Front-end code edit data
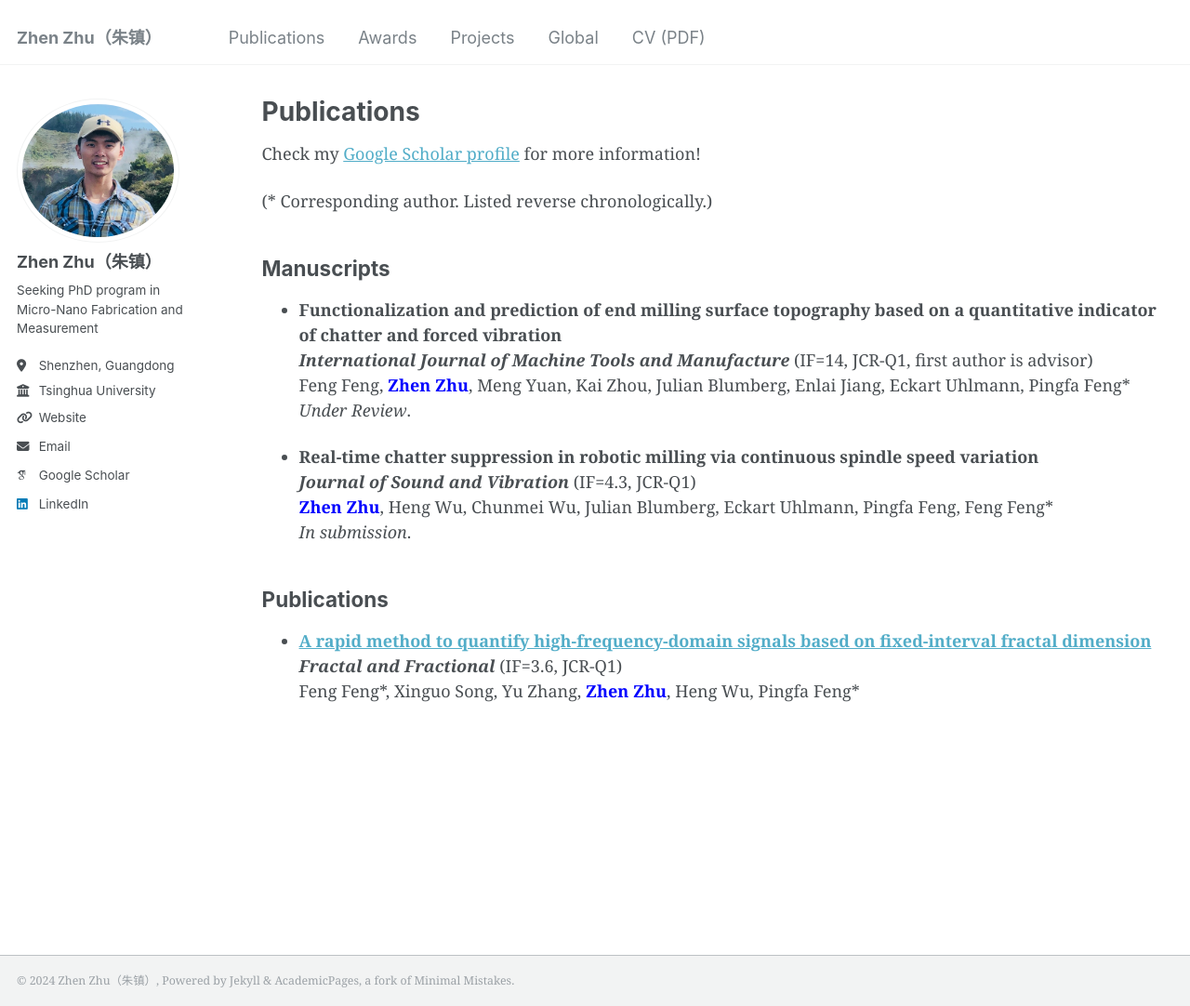
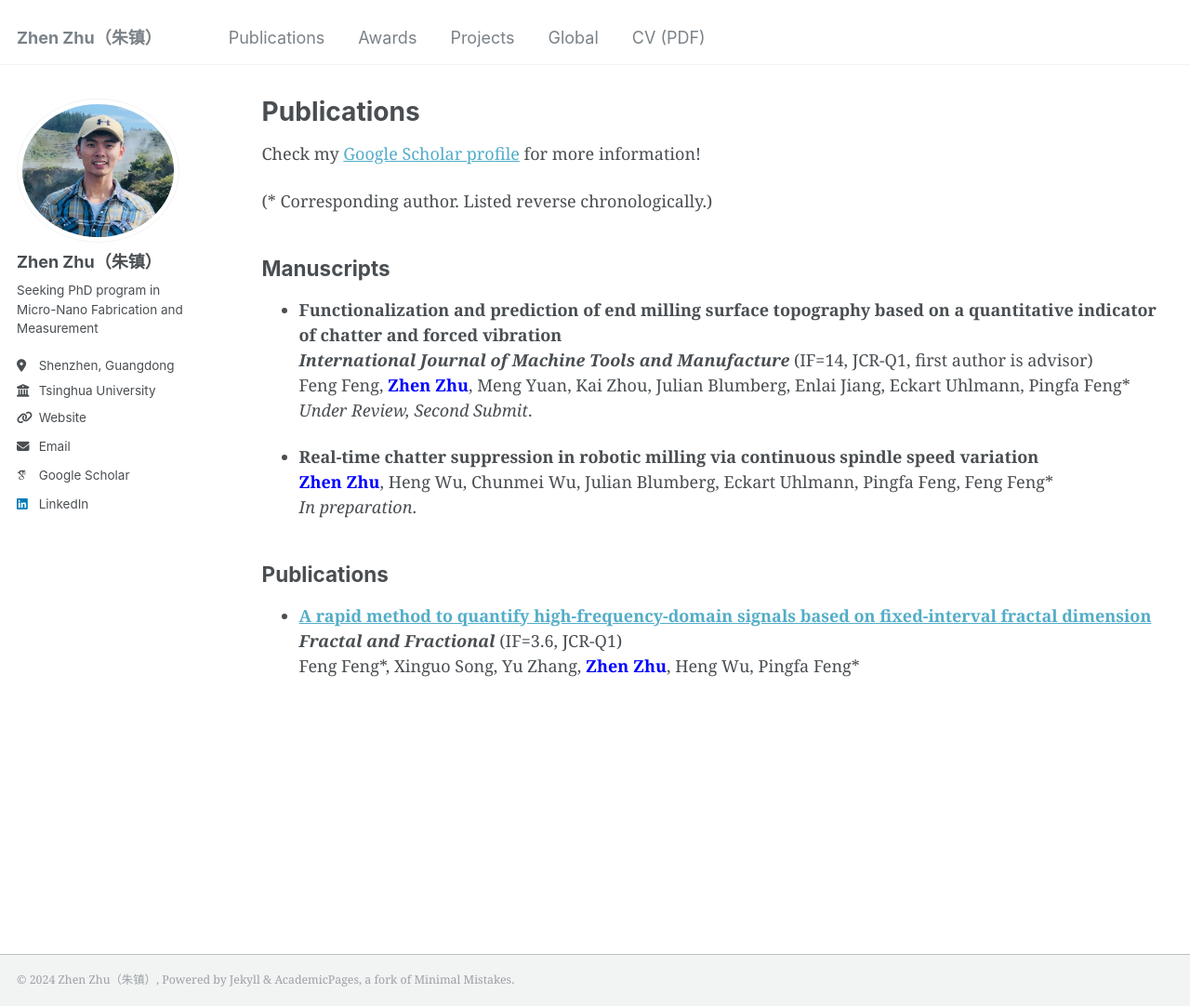
Before and after one commit to zhenzhuzz/zhenzhuzz.github.io, a Jekyll site: the page built from _pages/publications.md, in a window 1280 px wide and 1082 px high. Shown: the whole window at 93% size. Built offline with Jekyll 4.4.1, drawn with Linux system fonts in a browser that asks for light colours; some web fonts are replaced.

Commit message:
Update publications.md

```diff
--- a/_pages/publications.md
+++ b/_pages/publications.md
@@ -13,12 +13,11 @@ Check my [Google Scholar profile](https://scholar.google.com/citations?hl=en&use
 *   **Functionalization and prediction of end milling surface topography based on a quantitative indicator of chatter and forced vibration**
     ***International Journal of Machine Tools and Manufacture*** (IF=14, JCR-Q1, first author is advisor)
     Feng Feng, **<font color="blue">Zhen Zhu</font>**, Meng Yuan, Kai Zhou, Julian Blumberg, Enlai Jiang, Eckart Uhlmann, Pingfa Feng\*
-    *Under Review*.
+    *Under Review, Second Submit*.
 
 *   **Real-time chatter suppression in robotic milling via continuous spindle speed variation**
-    ***Journal of Sound and Vibration*** (IF=4.3, JCR-Q1)
     **<font color="blue">Zhen Zhu</font>**, Heng Wu, Chunmei Wu, Julian Blumberg, Eckart Uhlmann, Pingfa Feng, Feng Feng\*
-    *In submission*.
+    *In preparation*.
 
 ## Publications
 *   **[A rapid method to quantify high-frequency-domain signals based on fixed-interval fractal dimension](https://doi.org/10.3390/fractalfract8080455)**
```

■ PROMPT ■
Set down every entry exactly as it appears, but skip the pictures.

■ ANSWER AREA ■
Before and after one commit to zhenzhuzz/zhenzhuzz.github.io, a Jekyll site: the page built from _pages/publications.md, in a window 1280 px wide and 1082 px high. Shown: the whole window at 93% size. Built offline with Jekyll 4.4.1, drawn with Linux system fonts in a browser that asks for light colours; some web fonts are replaced.

Commit message:
Update publications.md

```diff
--- a/_pages/publications.md
+++ b/_pages/publications.md
@@ -13,12 +13,11 @@ Check my [Google Scholar profile](https://scholar.google.com/citations?hl=en&use
 *   **Functionalization and prediction of end milling surface topography based on a quantitative indicator of chatter and forced vibration**
     ***International Journal of Machine Tools and Manufacture*** (IF=14, JCR-Q1, first author is advisor)
     Feng Feng, **<font color="blue">Zhen Zhu</font>**, Meng Yuan, Kai Zhou, Julian Blumberg, Enlai Jiang, Eckart Uhlmann, Pingfa Feng\*
-    *Under Review*.
+    *Under Review, Second Submit*.
 
 *   **Real-time chatter suppression in robotic milling via continuous spindle speed variation**
-    ***Journal of Sound and Vibration*** (IF=4.3, JCR-Q1)
     **<font color="blue">Zhen Zhu</font>**, Heng Wu, Chunmei Wu, Julian Blumberg, Eckart Uhlmann, Pingfa Feng, Feng Feng\*
-    *In submission*.
+    *In preparation*.
 
 ## Publications
 *   **[A rapid method to quantify high-frequency-domain signals based on fixed-interval fractal dimension](https://doi.org/10.3390/fractalfract8080455)**
```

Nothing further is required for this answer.